According to Earthlife Africa’s Programme Officer Ulrich Steenkamp, “It is important for people to know that new nuclear energy plants will not solve our loadshedding issue. These power stations take between seven to ten years (sometimes, even longer) to build and costs could reach into the trillions. And with our country’s poor track record for getting things done, the wait will likely be even longer for South Africans. No, this is not feasible for a country like South Africa, especially with more affordable, safer options available that are quicker (and easier) to install.” These South African eco-justice organisations say they stand in solidarity with Ukrainians and call for the end of the weaponization of nuclear power by Russian soldiers, a current threat at the Zaporizhzhia power plant in Ukraine.

SAFCEI’s Wayne du Plessis says, “If a nuclear station is being used as a tool of war in Ukraine, who is to say it will never be used as such here in Africa? Nuclear is not needed here and the dangers are clear. We already have challenges with the disposal of nuclear waste in a compromised structure at the Koeberg power plant and any leakages will be detrimental to the communities living closest to the plant and its waste. That is the risk locally. Internationally, however, do we want to make South Africa a target to be exploited financially by countries that want to provide nuclear power and not be held accountable for anything that goes wrong in the process? There are cheaper renewable alternatives to our energy crisis.”

Faith Leader and Koeberg Alert Alliance spokesperson Lydia Petersen says, “Extending the life of Koeberg is a wasteful and futile exercise. As it is, the public does not know the actual cost of the refurbishment – it is certainly much more than the last public account given of R20bn, estimated in 2010. What is more, all this is being spent before the National Nuclear Regulator has even approved the life extension. This could end up a huge waste of money, which Eskom will have to reclaim by increasing electricity prices. Koeberg is not the answer to our immediate energy crisis, as it has been proven to be unreliable during the last two years. Recently the Unit 2 tripped, and with Unit 1 offline already, Koeberg did not contribute a single megawatt to the grid for a few days, at a time we so desperately needed it. We have 30GW of new renewable projects approved, which means there will be no need for the less than 2GW from Koeberg after 2025. Furthermore, we have no plan for a permanent solution to the nuclear waste, and so the first step should be to stop making more of it, and to shut down Koeberg at the end of its life as originally planned. The ongoing loss of skilled staff from Koeberg is another major safety concern. How can we be sure that there is the capacity to deal with any emergency, should one arise?”

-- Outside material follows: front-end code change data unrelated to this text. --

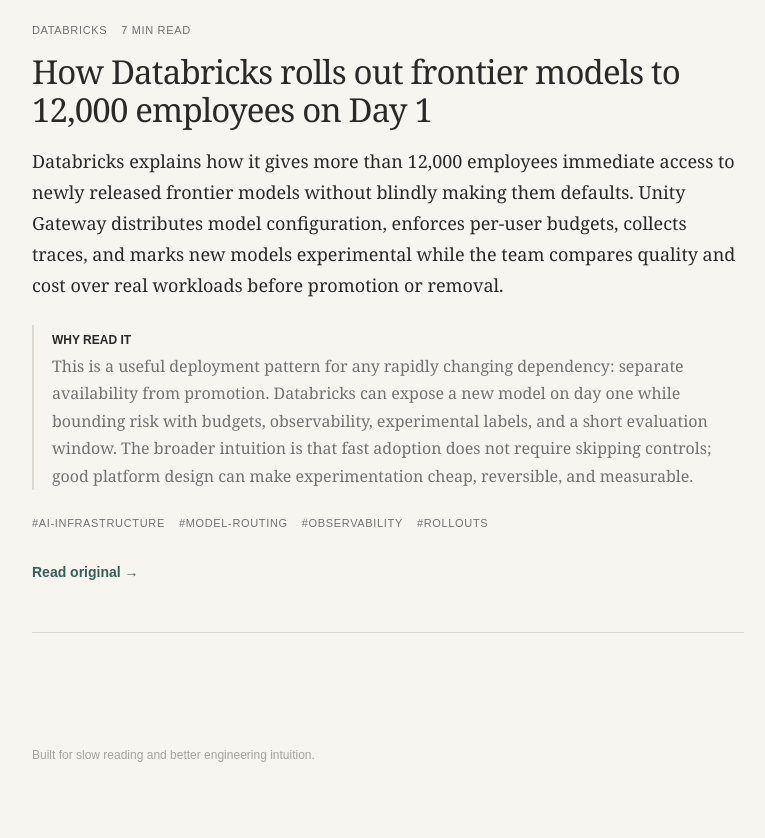
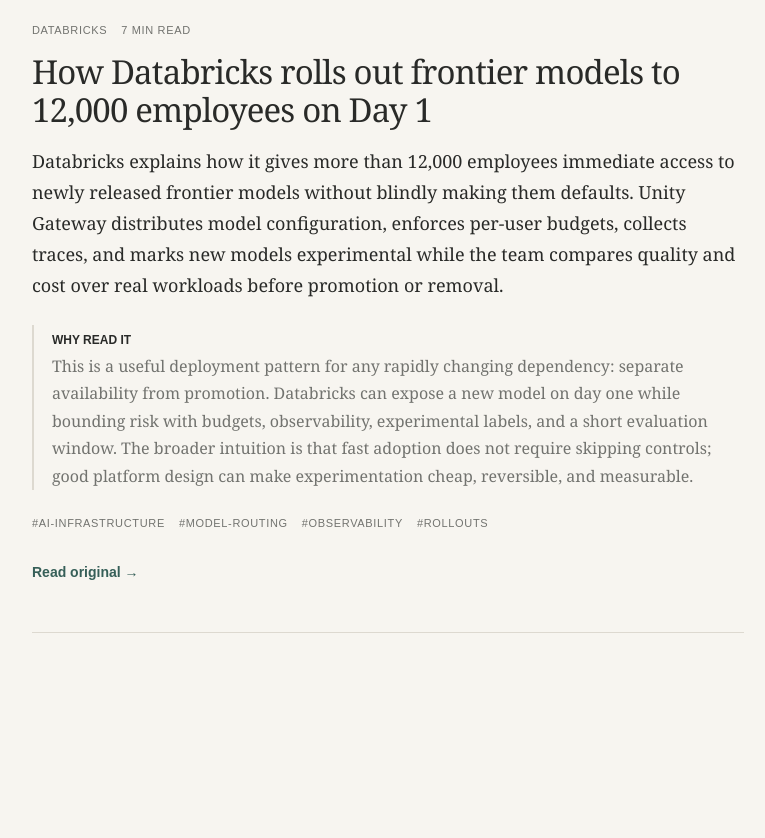
Before and after one commit to YalingL/engineering-reading, a plain HTML site: page index.html in a window 1280 px wide. Shown: the part 1041-1879 px from the top of the page, without its empty margins (121-886 px from the left). After the commit the page ends 1774 px from the top, so only its background shows below. Drawn offline with Linux system fonts and the light colour scheme.

Commit message:
Remove footer tagline

```diff
--- a/index.html
+++ b/index.html
@@ -36,7 +36,6 @@
     </aside>
   </main>
 
-  <footer><p>Built for slow reading and better engineering intuition.</p></footer>
   <script src="script.js?v=5"></script>
 </body>
 </html>
```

“Despite the limited amount of information available about Koeberg Power Plant’s current status, it is clear that we should not be extending the life of Koeberg or even considering new nuclear power at all. Nuclear power is not only a danger because of 14 listed reasons in the IAEA’s report, but also because there is not yet a long-term plan for the radioactive waste - waste that could have harmful  impacts on our environment, as well as on the wellbeing of communities. In addition to this, new nuclear power simply doesn't make sense as it is not affordable. With the lack of transparency around the safety of Koeberg, and its unaffordability, any further investment would leave youth and future generations to inherit a world of injustice,”  says youth activist and Project 90 by 2030 spokesperson, Gabriel Klaasen

According to The Green Connection’s Liziwe McDaid, “New nuclear power is neither affordable nor appropriate for South Africa, and a false solution for climate change. As government corruption continues to be exposed, we remain acutely mindful of the danger that such enormously expensive projects may be promoted by those who see the potential for unlimited looting. This is especially pertinent when we remember that our government has previously demonstrated a willingness to enter the country into unlawful, secret nuclear deals. It is important that people fight for  independent, careful, ethical, and expert oversight of existing nuclear facilities. One wrong slip and the disaster will be felt for generations."

Photos by Ruan Vorster